It’s a dark, quiet morning, the kind I usually relish while drinking a hot cup of coffee at my kitchen table with warm puppies at my feet. Today, I shiver in my onesie while I wait for my pot of coffee to brew. I’m facing the kitchen window that looks onto the otherwise idyllic, peaceful neighborhood, and thinking about the book I finished reading the day before. I wonder if someone’s secretly peeking back at me, possibly planning to ambush me later in the shower and murder me. Brrrrrr. If you’re planning on reading this, I believe Samuel L. Jackson’s Jurassic Park warning should be heeded: “Hold on to your butts.”
Painters Mill, Ohio–sleepy farming community where a third of the population are Amish. Kate Burkholder, Chief of Police has childhood ties to the community, which come back to haunt her when a string of serial murders resurface after sixteen years. Who is the killer? Why the hiatus? Why the escalation in murders and change in MO? Burkholder and her patchwork team of sidekicks are on the trail, but everyone’s got secrets.
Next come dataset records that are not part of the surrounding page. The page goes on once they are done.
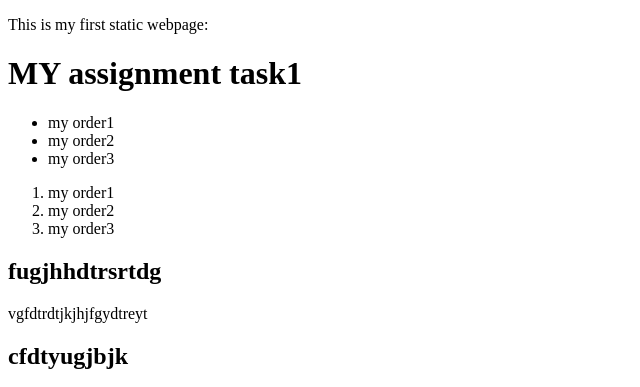
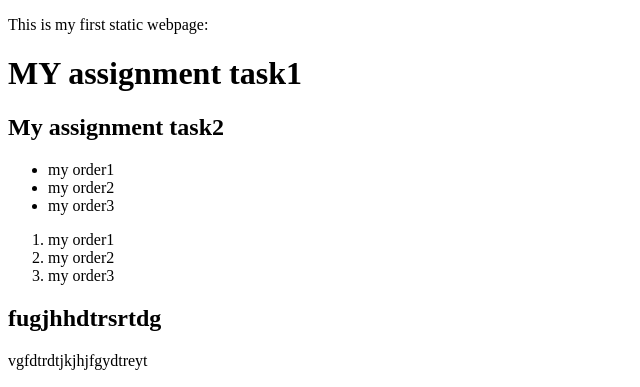
Before and after one commit to kpt2210/khushi, a plain HTML site: page src/index.html in a window 1280 px wide. Shown: the top 387 px of the page, without its empty margins (0-640 px from the left). Drawn offline with Linux system fonts and the light colour scheme.

Commit message:
Update index.html

```diff
--- a/src/index.html
+++ b/src/index.html
@@ -6,6 +6,7 @@
 <body>
 <p>This is my first static webpage:</p>
 <h1>MY assignment task1</h1>
+  <h2>My assignment task2</h2>
 
 <ul>
 <li>my order1</li>
```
I will be honest. There is something about cozy settings and brutality that fascinates me. Not that anything really shocks us anymore, right? One never really knows who one’s neighbors are. But the idea that something can happen in a quiet, peaceful community is always attention grabbing, and Castillo does an excellent job of really drawing in the reader. She shocks you! Lures you into pacivity, and then assaults you again. You’re never really comfortable reading through this. I may just do something I never do, and jump into the next book in the series. I don’t know if my nerves can handle it this week, but what have I got to lose other than sleep?